## Assignment
Report only the number of lines in this material that include the string "href".
[Given records]
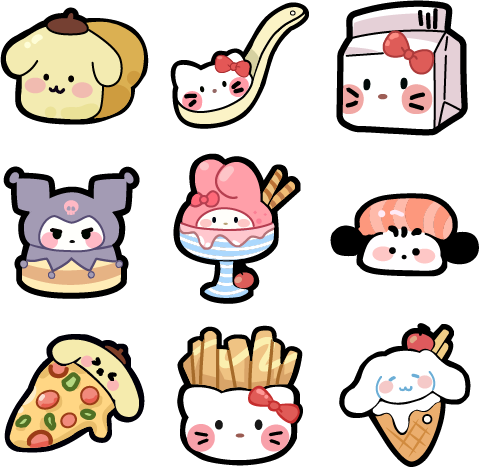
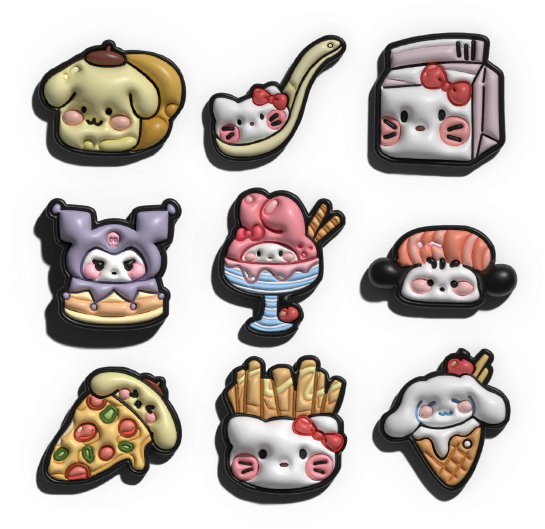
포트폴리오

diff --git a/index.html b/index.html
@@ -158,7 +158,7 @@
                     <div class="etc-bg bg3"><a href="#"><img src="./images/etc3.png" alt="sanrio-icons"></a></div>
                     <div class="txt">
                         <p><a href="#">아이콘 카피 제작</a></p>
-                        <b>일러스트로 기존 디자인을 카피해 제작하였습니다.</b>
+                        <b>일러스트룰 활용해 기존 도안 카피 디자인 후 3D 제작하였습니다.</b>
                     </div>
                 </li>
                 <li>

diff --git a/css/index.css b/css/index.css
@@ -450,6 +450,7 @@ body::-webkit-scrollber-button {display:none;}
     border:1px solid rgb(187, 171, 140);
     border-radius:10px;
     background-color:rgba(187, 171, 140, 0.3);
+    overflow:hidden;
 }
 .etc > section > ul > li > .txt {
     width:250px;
[/Given records]
## Response below
2